Clegg’s performance reminded me of a character in Salman Rushdie’s Satanic Verses. He lacks the necessary moral refinement to fully appreciate the true sense of tragedy, and, for that reason, does not understand the concept of shame. His act of trying to put to people in staggeringly simplistic manner (with a smug smirk draped across his face as a gaudy curtain) that Tories and Labour were extremes in their policies and his despicable party offered the reasonable middle way worked five years ago when nobody really knew much about him and he was—prior to elections—an outsider, for all practical purposes. If there is one thing the British public have cottoned onto during the five years of the coalition rule, it is what a shyster Clegg is. His charade of appearing reasonable was never going to work the second time round; and it did not work. That didn’t stop him from preachifying. (To avert the danger of having a cardiac arrest from indignation and incredulity, as the man spoke with the smoothness of a con-artist, I had to walk out of the room from time to time.) Clegg bleated about giving parity to mental health, on par with physical health. For five years the Lib Dems sat in the same government as Cameron’s as Cameron carried out a demolition job on the NHS, leave alone mental health, and did sod-all; and now he is inviting people to put their faith in him because he is going to treat mental health on par with physical health. Clegg is also going to discover 8 billion pounds that NHS apparently needs in the next three years unless we are prepared to go to India on health tourism (what would Farage think of it?). As they say, you can fool some of the people all of the time, you can fool all of the people some of the time, but you can’t fool all of the people all of the time. The man, to paraphrase Nabokov, is an elephantine tic, a king-size botfly, a macro-worm.
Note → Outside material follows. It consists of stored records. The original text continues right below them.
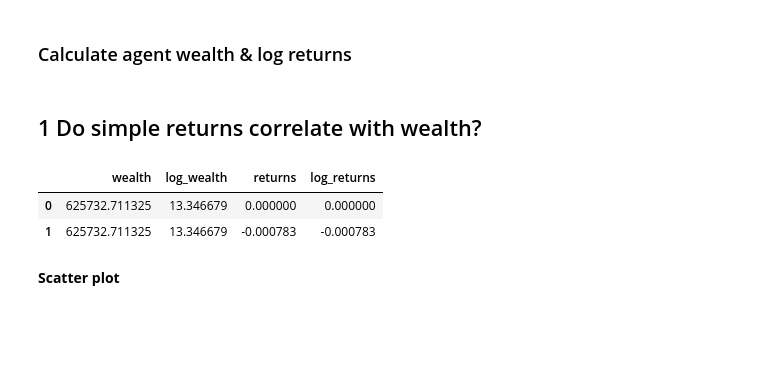
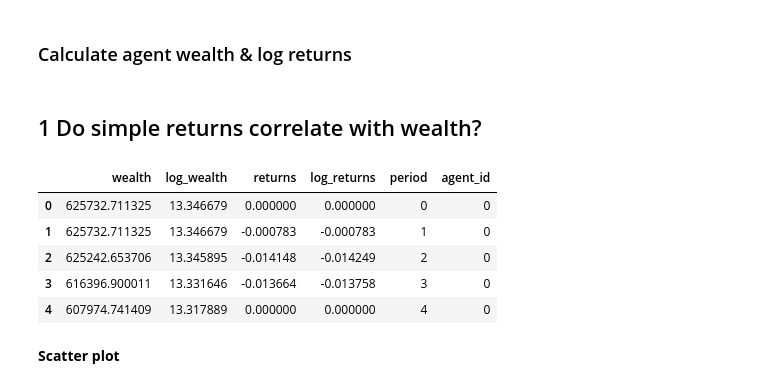
Before and after one commit to joerischasfoort/asset_volatility_wealth_inequality, a Jupyter notebook: stock-volatility-wealthy.ipynb, the cells around one changed output. Saved outputs shown, nothing was run; the diff lists cells and outputs as text; code cells hidden in the pictures; blank space fills up the shorter version.

```diff
--- a/stock-volatility-wealthy.ipynb
+++ b/stock-volatility-wealthy.ipynb
@@ -28,7 +24,7 @@ style.use('seaborn-ticks')
 params = {"trader_sample_size": 20, # selected for comp efficiency
           "n_traders": 100, # selected for comp efficiency
           "init_stocks": int(3788 / float(10)), # Campbell et al. 2019 total stocks / n-agents
-          "ticks": 1000, # lenght of Campbell et al. 2019 data
+          "ticks": 5000, # lenght of Campbell et al. 2019 data
           "fundamental_value": 1101.111,#818, # average of Campbell et al. 2019 market cap
           "std_fundamental": 0.05, # standard deviation Campell et al. prices, assuming efficient markets TODO
           "base_risk_aversion": 0.7, # estimate from Kim & Lee (2012)
@@ -54,7 +50,7 @@ Params to estimate is stdev noise?
 # %% [markdown]
 ## Run model
 # %%
-NRUNS = 10
+NRUNS = 1
 # %%
 trdrs = []
 orbs = []
@@ -78,7 +65,7 @@ Start of simulation  9
 ### Calculate agent wealth & log returns
 # %%
 portfolios = {}
-long_list_portfolios = {'wealth': [], 'log_wealth': [], 'returns': [], 'log_returns':[]}
+long_list_portfolios = {'wealth': [], 'log_wealth': [], 'returns': [], 'log_returns':[], 'period':[], 'agent_id': []}
 
 for seed in range(NRUNS):
     for p_idx, portf in enumerate(trdrs[seed]):
@@ -86,6 +73,8 @@ for seed in range(NRUNS):
         log_value_over_time = []
         returns_over_time = []
         log_returns_over_time = []
+        periods = []
+        agent = []
 
         for t in range(params["ticks"] - 1):
             v0 = portf.var.wealth[t]
@@ -96,11 +85,18 @@ for seed in range(NRUNS):
             returns_over_time.append(((v1 - v0) / v0))
             log_returns_over_time.append(np.log(v1/v0))
 
+            periods.append(t)
+            agent.append(p_idx)
+
         portfolios['value_{}_seed_{}'.format(p_idx, seed)] = value_over_time
         portfolios['log_value_{}_seed_{}'.format(p_idx, seed)] = log_value_over_time
         portfolios['return+1_{}_seed_{}'.format(p_idx, seed)] = returns_over_time
         portfolios['log_return+1_{}_seed_{}'.format(p_idx, seed)] = log_returns_over_time
 
+
+        long_list_portfolios['period'] += periods
+        long_list_portfolios['agent_id'] += agent
+
         long_list_portfolios['wealth'] += value_over_time
         long_list_portfolios['log_wealth'] += log_value_over_time
         long_list_portfolios['returns'] += returns_over_time
@@ -109,11 +105,14 @@ for seed in range(NRUNS):
 ## 1 Do simple returns correlate with wealth?
 # %%
 wealth_returns = pd.DataFrame(long_list_portfolios)
-wealth_returns.head(2)
+wealth_returns.head(5)
 # %% [output]
-|  | wealth | log_wealth | returns | log_returns |
-| 0 | 625732.711325 | 13.346679 | 0.000000 | 0.000000 |
-| 1 | 625732.711325 | 13.346679 | -0.000783 | -0.000783 |
+|  | wealth | log_wealth | returns | log_returns | period | agent_id |
+| 0 | 625732.711325 | 13.346679 | 0.000000 | 0.000000 | 0 | 0 |
+| 1 | 625732.711325 | 13.346679 | -0.000783 | -0.000783 | 1 | 0 |
+| 2 | 625242.653706 | 13.345895 | -0.014148 | -0.014249 | 2 | 0 |
+| 3 | 616396.900011 | 13.331646 | -0.013664 | -0.013758 | 3 | 0 |
+| 4 | 607974.741409 | 13.317889 | 0.000000 | 0.000000 | 4 | 0 |
 # %% [markdown]
 **Scatter plot**
 # %%
```
Also changed, not shown: parts of 31 cells of this notebook.
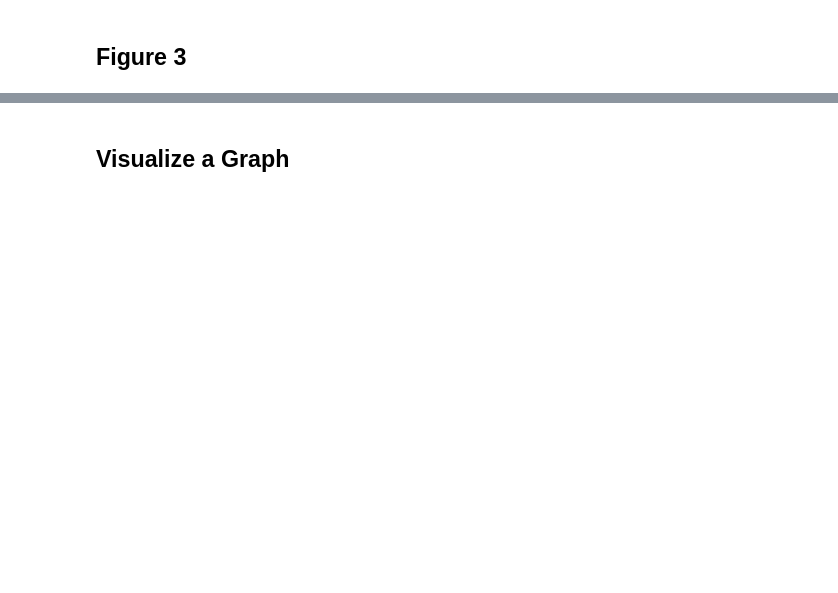
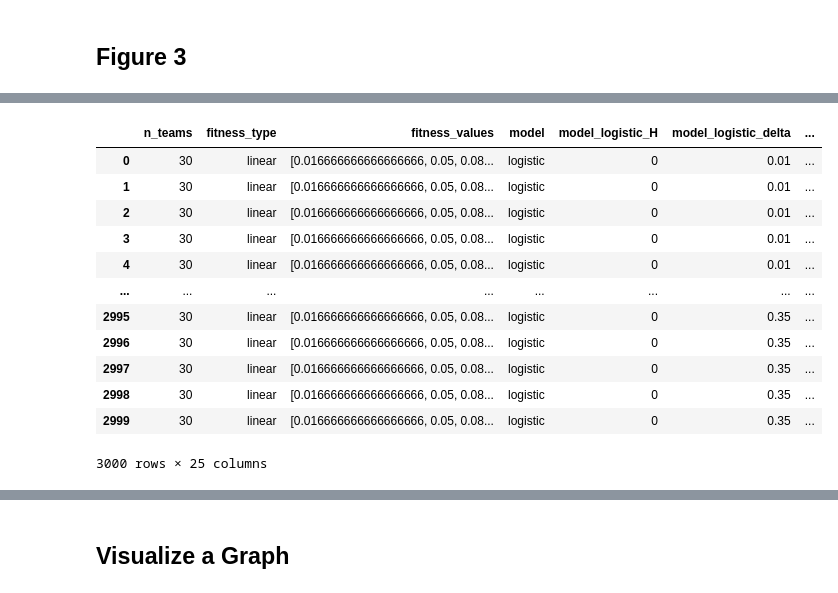
Before and after one commit to nicolas-kuechler/eth-sports-networks-2021, a Jupyter notebook: project.ipynb, the cells around one changed output, grey strips where cells are left out. Cells and saved outputs as stored; diff of their text form; code cells hidden in the pictures; blank space fills up the shorter version.

```diff
--- a/project.ipynb
+++ b/project.ipynb
@@ -445,0 +436,16 @@ Config results in 3000 experiments
+# %%
+display(df)
+# %% [output]
+|  | n_teams | fitness_type | fitness_values | model | model_logistic_H | model_logistic_delta | ... |
+| 0 | 30 | linear | [0.016666666666666666, 0.05, 0.08... | logistic | 0 | 0.01 | ... |
+| 1 | 30 | linear | [0.016666666666666666, 0.05, 0.08... | logistic | 0 | 0.01 | ... |
+| 2 | 30 | linear | [0.016666666666666666, 0.05, 0.08... | logistic | 0 | 0.01 | ... |
+| 3 | 30 | linear | [0.016666666666666666, 0.05, 0.08... | logistic | 0 | 0.01 | ... |
+| 4 | 30 | linear | [0.016666666666666666, 0.05, 0.08... | logistic | 0 | 0.01 | ... |
+| ... | ... | ... | ... | ... | ... | ... | ... |
+| 2995 | 30 | linear | [0.016666666666666666, 0.05, 0.08... | logistic | 0 | 0.35 | ... |
+| 2996 | 30 | linear | [0.016666666666666666, 0.05, 0.08... | logistic | 0 | 0.35 | ... |
+| 2997 | 30 | linear | [0.016666666666666666, 0.05, 0.08... | logistic | 0 | 0.35 | ... |
+| 2998 | 30 | linear | [0.016666666666666666, 0.05, 0.08... | logistic | 0 | 0.35 | ... |
+| 2999 | 30 | linear | [0.016666666666666666, 0.05, 0.08... | logistic | 0 | 0.35 | ... |
+3000 rows × 25 columns
```
Also changed, not shown: parts of 5 cells of this notebook, 2 other files.
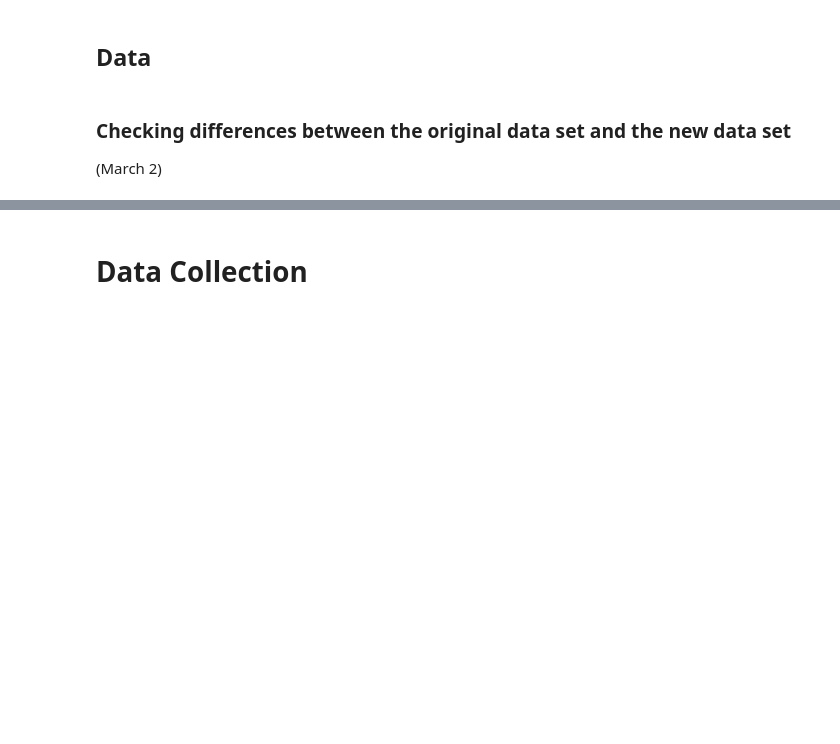
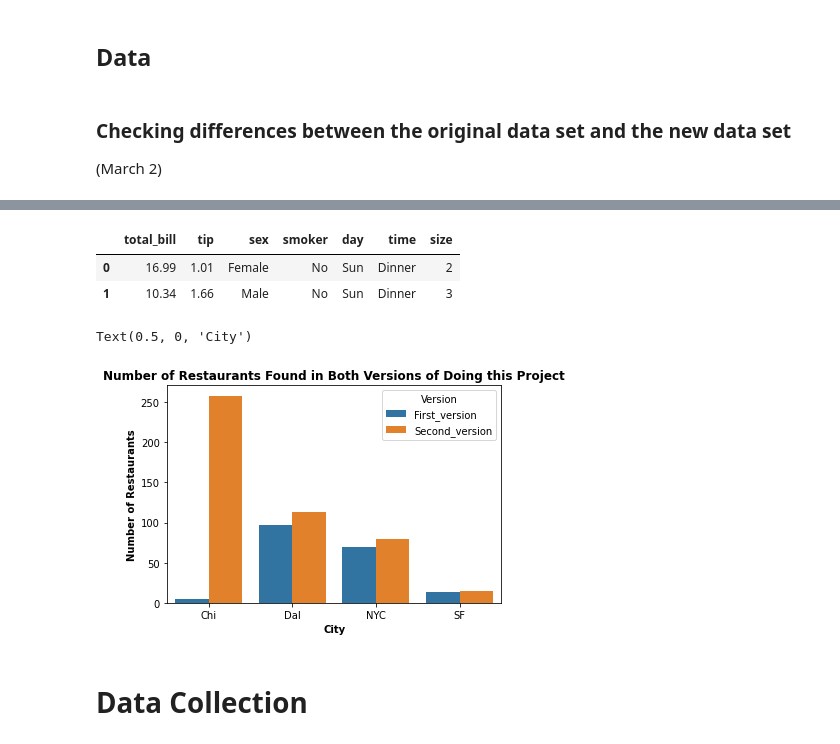
Before and after one commit to gregfeliu/Mexican_Immigration_Through_Restaurant_Names, a Jupyter notebook: notebooks/4.Analysis.ipynb, the cells around one changed output, grey strips where cells are left out. Cells and saved outputs as stored; diff of their text form; code cells hidden in the pictures; blank space fills up the shorter version.

```diff
--- a/notebooks/4.Analysis.ipynb
+++ b/notebooks/4.Analysis.ipynb
@@ -44,0 +63,5 @@ with open("../my_saved_data/demonym_dictionary.pickle", "rb+") as f:
+# %%
+names_of_rest_list = list(rest_df_groupby.index)
+# rest_df_groupby.keys()
+# %%
+count_of_restaurants_combined = list(zip(names_of_rest_list, original_df_values, rest_df_values))
@@ -44,0 +72,3 @@ with open("../my_saved_data/demonym_dictionary.pickle", "rb+") as f:
+# %%
+count_of_both_restaurants_df = pd.DataFrame(data = count_of_restaurants_combined,
+                                           columns = ['City','First_version', 'Second_version'])
@@ -44,0 +83,3 @@ with open("../my_saved_data/demonym_dictionary.pickle", "rb+") as f:
+# %%
+melted_count_of_both_restaurants_df = count_of_both_restaurants_df.melt(id_vars = ['City'],
+                                                                       var_name = 'Version')
@@ -45,3 +100,21 @@ with open("../my_saved_data/demonym_dictionary.pickle", "rb+") as f:
+# %%
+tips = sns.load_dataset("tips")
+tips.head(2)
+# %% [output]
+|  | total_bill | tip | sex | smoker | day | time | size |
+| 0 | 16.99 | 1.01 | Female | No | Sun | Dinner | 2 |
+| 1 | 10.34 | 1.66 | Male | No | Sun | Dinner | 3 |
+# %%
+ax = sns.barplot(x = 'City', y = 'value', hue = 'Version',
+           data = melted_count_of_both_restaurants_df)
+ax.set_title('Number of Restaurants Found in Both Versions of Doing this Project',
+             fontsize='large', fontweight='bold')
+ax.set_ylabel("Number of Restaurants", fontweight='bold')
+ax.set_xlabel("City", fontweight='bold')
+# plt.savefig("../my_saved_data/Number_of_restaurants_found_in_both_versions.png", bbox_inches='tight')
+# %% [output]
+Text(0.5, 0, 'City')
+[figure, added]
 # %% [markdown]
 # Data Collection
 # %% [markdown]
```
Also changed, not shown: parts of 41 cells of this notebook.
Finally, Ed Miliband. Poor Ed. Where does one start? The man has the personality of a dishwasher. He also has a natural aptitude for making people bleed tears of boredom (the man can give you an eye-witness account of the crucifixion and still put you to sleep), matched equally by his predilection for pulling (inadvertently one hopes) funny faces when in public. And the voice! Again, it is not his fault—none of this is; this was the hand he was dealt with—but can’t he, like, get his sinuses checked by an ENT specialist? (Perhaps he has booked an appointment, but, thanks to Cameron's destruction of the NHS, the appointment is not until 2017.) As you watched Ed trying to mouth (like Cameron) his scripted answers (but far less convincingly than the Teflon David) it was a bit like watching a lion tamer put his head into the open jaw of a lion. You admired his courage but were also desirous of witnessing a calamity. Unconvincing does not even come close to describing Ed Miliband. He was not as revolting as Farage (very difficult, as we have seen), or as smug as Clegg, or as mendacious as Cameron, or as whiny as the Plaid Cymru woman (but as boring as Natalie Bennett). Trouble was: he was nothing. Based on his performance in the live debate the man would struggle to get a job as a classroom assistant in a failing primary school, let alone Britain’s prime-minister.